The four-wheeler groaned and plowed, tossing snow into the air as we hauled into the enveloping dawn fog. The skin on my face and ears screamed during the ride across the lake, nerves lighting up the registry of pain.
I’ve felt this pain before, working cattle in blowing Kansas snowstorms on the family farm. One of my hands pressed the insulated hood against my ear while the other held down the Pelican case, ensuring my camera gear didn’t launch out the back of the four-wheeler. This sort of suck felt familiar, but there were no cows in sight. It was my first time out on the hardwater in search of winter filets.
After a long ride weaving in and out of agony, a red tent came into view. Our friends set up on the ice before us to lock in their previously scouted honey hole. Tires squeaked to a stop and my windbreak, known as Miles, and I jumped off the rig and laughed. Wild-eyed Rick, who’d broken trail, blurred in a blend of caffeine, polar vortex brain freeze and adrenaline as he went to work.
Rick quickly drilled holes in the ice. Soon after, the shelter was up and the propane heater was pumping. We shed our jackets, set up the chairs and started putting together jigging rigs, ice holes at our toes. The flasher flickered it’s foreign language of colored bars. This was my first exposure to hardwater and I peppered our pro, Rick, with questions. “How thick does the ice need to be for safe fishing? What is the necessary gear? What lure? What depth?”

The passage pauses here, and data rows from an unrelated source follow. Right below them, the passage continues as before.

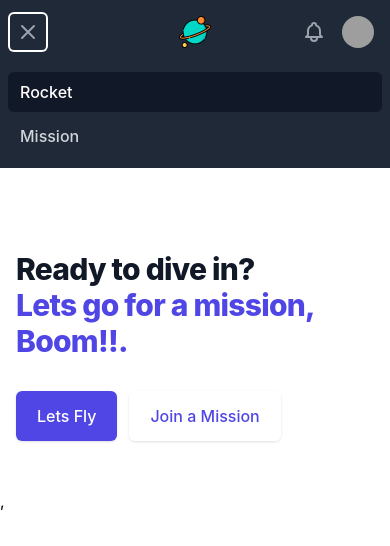
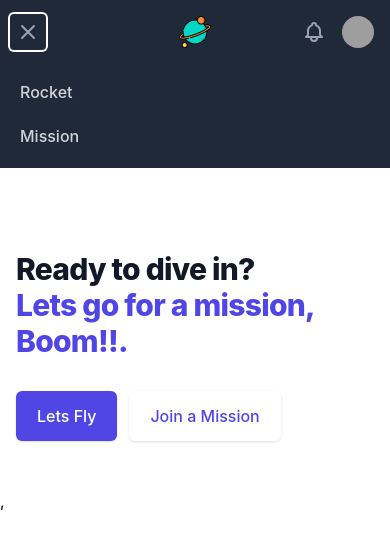
Before and after one commit to developerwaleed/SpaceX-Traveller-Hub, a React (Create React App) app: page / in a window 390 px wide. Both pictures are taken after a click on the button "Open main menu". Shown: the top 546 px of the page. Built offline with nearby package versions, Linux system fonts and the light colour scheme; grey boxes are pictures that could not be loaded.

Commit message:
NavBar links not working on mobile

```diff
--- a/src/components/NavBar/Navbar.js
+++ b/src/components/NavBar/Navbar.js
@@ -7,7 +7,7 @@ import { BellIcon, MenuIcon, XIcon } from '@heroicons/react/outline';
 import Planet from '../../asset/planet.png';
 
 const navigation = [
-  { name: 'Rocket', to: '/Rocket', current: true },
+  { name: 'Rocket', to: '/Rocket', current: false },
   { name: 'Mission', to: '/Mission', current: false },
 ];
 
@@ -139,7 +139,7 @@ export default function NavBar() {
                 <Disclosure.Button
                   key={item.name}
                   as="a"
-                  href={item.href}
+                  href={item.to}
                   className={classNames(
                     item.current
                       ? 'bg-gray-900 text-white'
```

I couldn’t help but laugh at myself. I hadn’t the slightest clue about ice fishing or the biological profile of our intended quarry. I just knew yellow perch were damn tasty, and I wanted some. Common knowledge states that ice fishing is often a code word for guy time and a boozing mission. While that’s all good in my book, I needed to understand the intricacies of hardwater perch fishing. My competitive brain is wired this way. Rick and Miles sustained my curiosity by answering my rapid-fire questions.
Our three ice holes were spaced a foot apart. We tipped chartreuse Hali Jigs and Perch Talkers with red maggots. Red is critical in this reservoir because the primary food source for perch is bloodworm larvae that live in the substrate. An hour up the road, on a different reservoir that’s part of this same river system, it’s all about the natural, gray maggots, because the primary forage there are aquatic sowbugs.
As our jigs descended, the flasher placed behind the middle hole broadcasted flickers of movement. This portable sonar unit uses a submerged transducer to send signals to the lake bottom. Colored bars represent what’s happening beneath the ice and give anglers a window into an otherwise unseen world. A circular screen readout showed the depth and consistency of the lake bottom, and alerted us to the presence of nearby fish. I’d never seen a flasher before and was startled bit its capacity to mesmerize grown men. We waited eagerly, willing the red flickers that indicated the presence of fish.
Perch roam the bottom seeking food. The dark stripes on their flanks offer camouflage, kind of like zebras, to protect from ambush predators. Natural bottom contours channel their movement. Ridges, drop-offs, weed lines or, in this case, an old river bed left over from a previous century before this reservoir existed, are key locations to target. That’s where we found perch feeding through the early morning hours. The early bird gets the perch that gets the maggot.
When the quiet times hit, we stayed busy, attaching a 2-ounce weight to a snap swivel and violently bouncing it a dozen times on the bottom. The weight kicked up clouds of dirt and debris, a tactic that can sometimes attract wary perch, even when they’re not actively feeding.
Perch takes are subtle, I discovered. A frigid winter environment causes the ectothermic life below to move with the speed of molasses. Perch can be picky and adept at removing bait from hook without getting stuck. The inevitable missed strikes elicited expletives and jovial jibes and our shelter filled with as much laughter as it did body heat.
With each passing school, at least one of us usually hooked up, reeling the fat, pre-spawn panfish up through circular portals in the ice. Miles made quick work of each catch. He scooped them up and delivered the coup de grâce with the blunt side of a blade. Many anglers simply remove the hook and toss the fish on the ice, leaving them to suffocate and freeze. I appreciated the quick ending Miles delivered.
Action ebbed and flowed throughout the morning as schools of perch came and went. When the clock struck noon, the bite tapered off. We landed a final trio of large, mature fish and called it a day. A blade would soon run by the spine and ribs to remove the firm white flesh of the pile of perch we accrued. Riding back to the truck on the frozen four-wheeler, the promise of salty, beer-battered perch filets tempered the cold and made me certain I’d return for another mission.
Not a bad first exposure to this masochistic method of fishing.
Images via Morgan Mason.